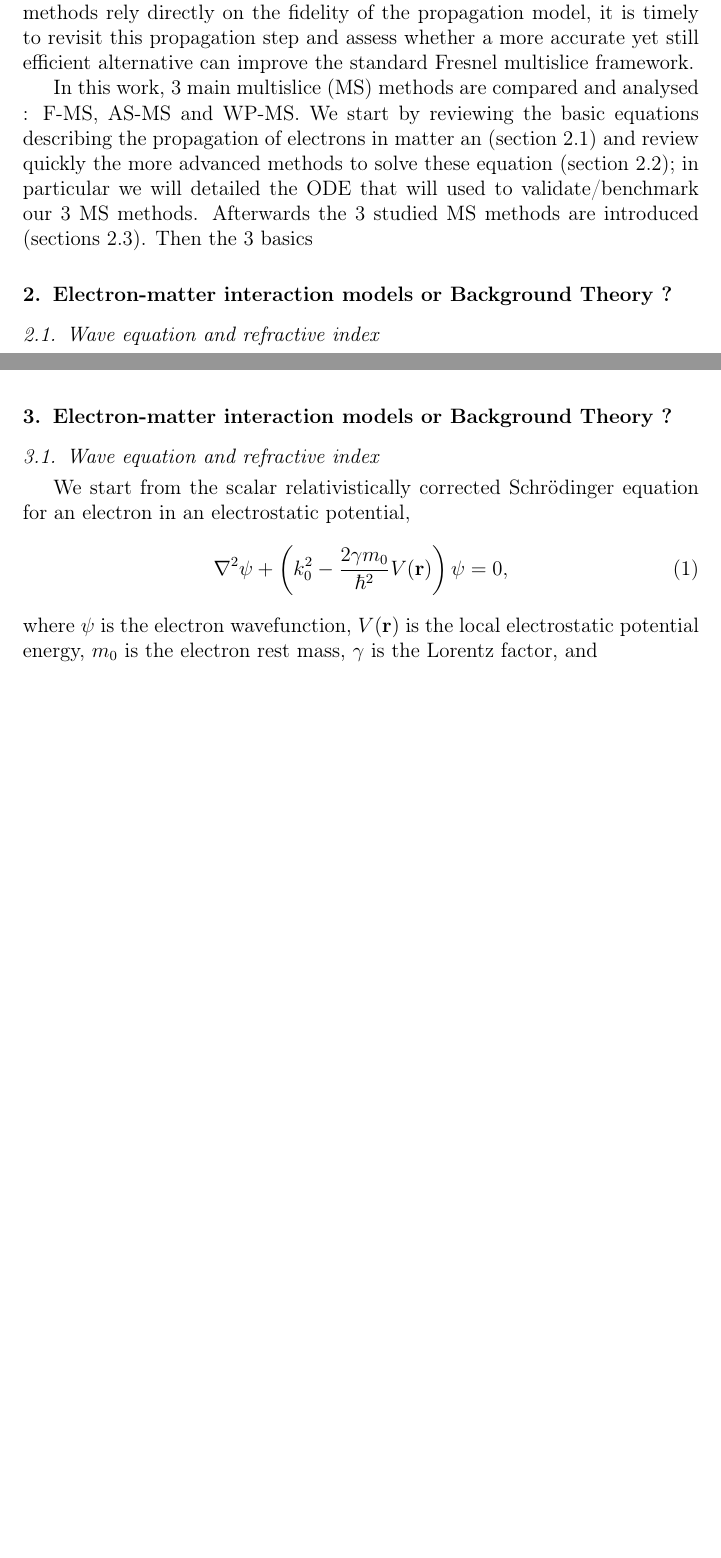
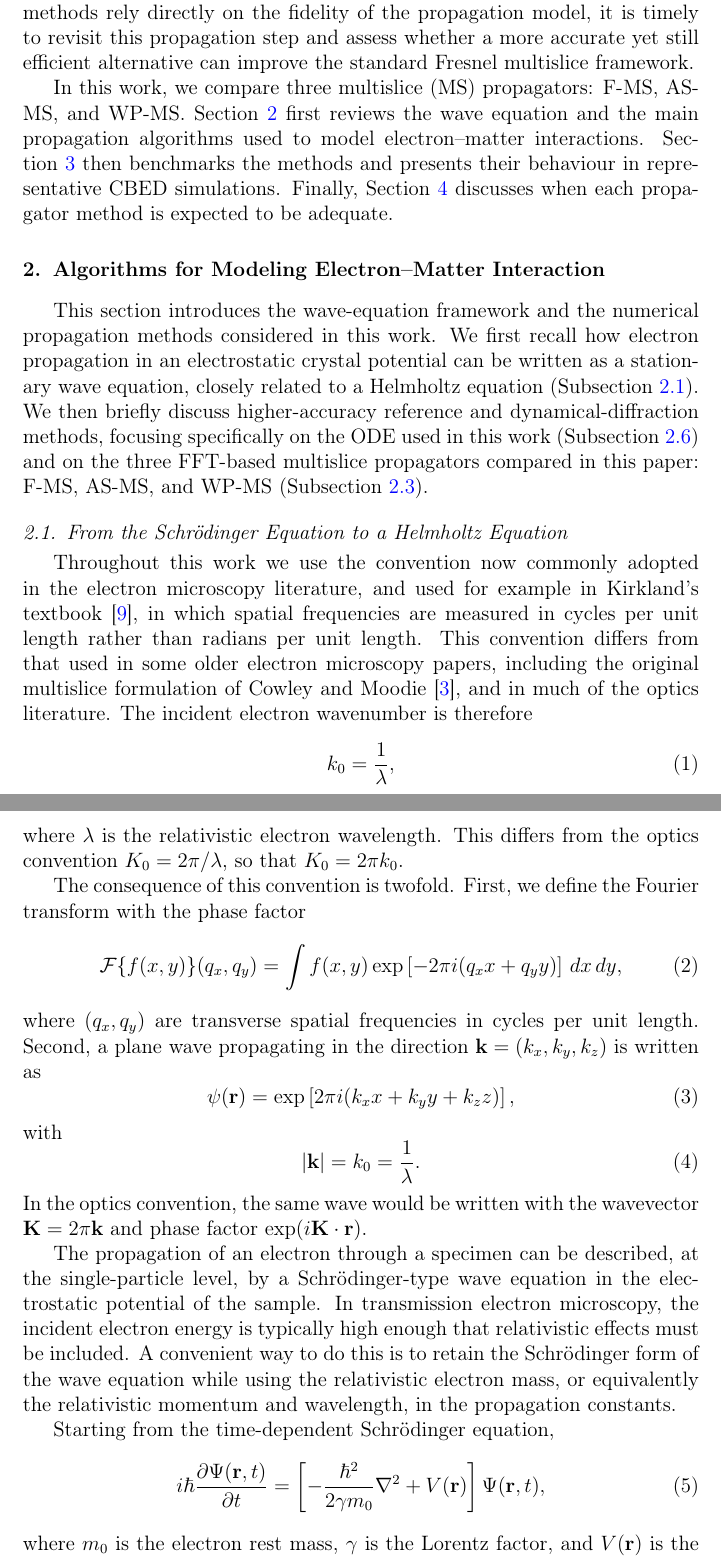
Before and after one commit to DavidLanders95/WideAnglePropagation, a LaTeX paper (Paper/main.tex): two parts of pages 3 and 6 of 28 before the commit and two parts of pages 3 and 4 of 29 after it, joined at a grey line, cut so that both start at the same text, the shorter picture padded with empty space. Compiled offline with pdfLaTeX.

Commit message:
beginning section 2

```diff
--- a/Paper/main.tex
+++ b/Paper/main.tex
@@ -91,10 +91,91 @@ The multislice algorithm introduced by Cowley and Moodie ~\cite{cowley1957scatte
 
 The conventional implementation of multislice uses a Fresnel, or paraxial, propagator between slices. This approximation is highly efficient and accurate for small scattering angles, but its limitations become increasingly important when high-angle components contribute significantly to the exit wave, for example in thick specimens, high-Z materials, or strongly scattering objects or low energy EM ~\cite{RotherScheerschmidt2009,hillier_role_2017,WackerSchroeder2015,ming2013pcms}.  Since modern quantitative and inverse EM methods rely directly on the fidelity of the propagation model, it is timely to revisit this propagation step and assess whether a more accurate yet still efficient alternative can improve the standard Fresnel multislice framework.
 
-In this work, 3 main multislice (MS) methods are compared and  analysed : F-MS, AS-MS and WP-MS. We start by reviewing the basic equations describing the propagation of electrons in matter an (section 2.1) and review quickly the more advanced methods to solve these equation (section 2.2); in particular we will detailed the ODE that will used to validate/benchmark our 3 MS methods. Afterwards the 3 studied MS methods are introduced (sections 2.3). Then the 3 basics
+In this work, we compare three multislice (MS) propagators: F-MS, AS-MS, and
+WP-MS. Section~\ref{sec:algorithms_electron_matter} first reviews the wave
+equation and the main propagation algorithms used to model electron--matter
+interactions. Section~\ref{sec:results} then benchmarks the methods and
+presents their behaviour in representative CBED simulations. Finally,
+Section~\ref{sec:discussion} discusses when each propagator method is expected to be
+adequate.
 
-\section{Electron-matter interaction models or Background Theory ? }
-\label{sec:propagation_models}
+\section{Algorithms for Modeling Electron--Matter Interaction}
+\label{sec:algorithms_electron_matter}
 
-\subsection{Wave equation and refractive index}
-\label{sec:wave_equation_refractive_index}
+This section introduces the wave-equation framework and the numerical
+propagation methods considered in this work. We first recall how electron
+propagation in an electrostatic crystal potential can be written as a
+stationary wave equation, closely related to a Helmholtz equation
+(Subsection~\ref{sec:schrodinger_helmholtz}). We then
+briefly discuss higher-accuracy reference and dynamical-diffraction methods,
+focusing specifically on the ODE used in this work
+(Subsection~\ref{sec:forward_ode_reference}) and on the three
+FFT-based multislice propagators compared in this paper: F-MS, AS-MS, and
+WP-MS (Subsection~\ref{sec:fresnel_angular_spectrum}).
+
+\subsection{From the Schr\"odinger Equation to a Helmholtz Equation}
+\label{sec:schrodinger_helmholtz}
+
+Throughout this work we use the convention now commonly adopted in the electron
+microscopy literature, and used for example in Kirkland's textbook~\cite{kirkland2010advanced}, in which
+spatial frequencies are measured in cycles per unit length rather than radians
+per unit length. This convention differs from that used in some older electron
+microscopy papers, including the original multislice formulation of Cowley and
+Moodie~\cite{cowley1957scattering}, and in much of the optics literature. The
+incident electron wavenumber is therefore
+\begin{equation}
+k_0 = \frac{1}{\lambda},
+\end{equation}
+where $\lambda$ is the relativistic electron wavelength. This differs from the
+optics convention $K_0=2\pi/\lambda$, so that $K_0=2\pi k_0$.
+
+The consequence of this convention is twofold. First, we define the Fourier
+transform with the phase factor
+\begin{equation}
+\mathcal F\{f(x,y)\}(q_x,q_y)
+=
+\int f(x,y)
+\exp\left[-2\pi i(q_x x+q_y y)\right]\,dx\,dy,
+\label{eq:fourier_convention}
+\end{equation}
+where $(q_x,q_y)$ are transverse spatial frequencies in cycles per unit length.
+Second, a plane wave propagating in the direction
+$\mathbf k=(k_x,k_y,k_z)$ is written as
+\begin{equation}
+\psi(\mathbf r)
+=
+\exp\left[2\pi i(k_x x+k_y y+k_z z)\right],
+\label{eq:plane_wave_convention}
+\end{equation}
+with
+\begin{equation}
+|\mathbf k| = k_0 = \frac{1}{\lambda}.
+\end{equation}
+In the optics convention, the same wave would be written with the wavevector
+$\mathbf K=2\pi\mathbf k$ and phase factor $\exp(i\mathbf K\cdot\mathbf r)$.
+
+
+The propagation of an electron through a specimen can be described, at the
+single-particle level, by a Schr\"odinger-type wave equation in the
+electrostatic potential of the sample. In transmission electron microscopy, the
+incident electron energy is typically high enough that relativistic effects
+must be included. A convenient way to do this is to retain the Schr\"odinger
+form of the wave equation while using the relativistic electron mass, or
+equivalently the relativistic momentum and wavelength, in the propagation
+constants.
+
+Starting from the time-dependent Schr\"odinger equation,
+\begin{equation}
+i\hbar \frac{\partial \Psi(\mathbf r,t)}{\partial t}
+=
+\left[
+-\frac{\hbar^2}{2\gamma m_0}\nabla^2
++
+V(\mathbf r)
+\right]\Psi(\mathbf r,t),
+\label{eq:time_dependent_schrodinger}
+\end{equation}
+where $m_0$ is the electron rest mass, $\gamma$ is the Lorentz factor, and
+$V(\mathbf r)$ is the electrostatic potential energy of the electron in the
+specimen, we look for stationary solutions of the form
+\begin{equation}
@@ -220,21 +379,5 @@ quantify accuracy and computational cost and determine whether either method
 can provide an efficient correction to paraxial multislice for representative
 crystalline TEM and STEM simulations.
 
-\section{Electron-matter interaction models or Background Theory ? }
-\label{sec:propagation_models}
 
-\subsection{Wave equation and refractive index}
-\label{sec:wave_equation_refractive_index}
 
-We start from the scalar relativistically corrected Schr\"odinger equation for an
-electron in an electrostatic potential,
-\begin{equation}
-\label{eq:relativistic_schrodinger_intro}
-\nabla^2\psi+
-\left(k_0^2-\frac{2\gamma m_0}{\hbar^2}V(\mathbf r)\right)\psi=0,
-\end{equation}
-where $\psi$ is the electron wavefunction, $V(\mathbf r)$ is the local
-electrostatic potential energy, $m_0$ is the electron rest mass, $\gamma$ is the
-Lorentz factor, and
-\[
-k_0 = \frac{\sqrt{E^2-m_0^2c^4}}{\hbar c}
```
Also changed, not shown: Paper/sample.bib (+9 -0 lines), Paper/main.bbl, Paper/main.tex (181 more changed lines), 1 other file.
____
▶ Problem details:
Filter the listing for the word "mathbf" and copy each line that has it.

▶ Solution:
+$\mathbf k=(k_x,k_y,k_z)$ is written as
+\psi(\mathbf r)
+|\mathbf k| = k_0 = \frac{1}{\lambda}.
+$\mathbf K=2\pi\mathbf k$ and phase factor $\exp(i\mathbf K\cdot\mathbf r)$.
+i\hbar \frac{\partial \Psi(\mathbf r,t)}{\partial t}
+V(\mathbf r)
+\right]\Psi(\mathbf r,t),
+$V(\mathbf r)$ is the electrostatic potential energy of the electron in the
-\left(k_0^2-\frac{2\gamma m_0}{\hbar^2}V(\mathbf r)\right)\psi=0,
-where $\psi$ is the electron wavefunction, $V(\mathbf r)$ is the local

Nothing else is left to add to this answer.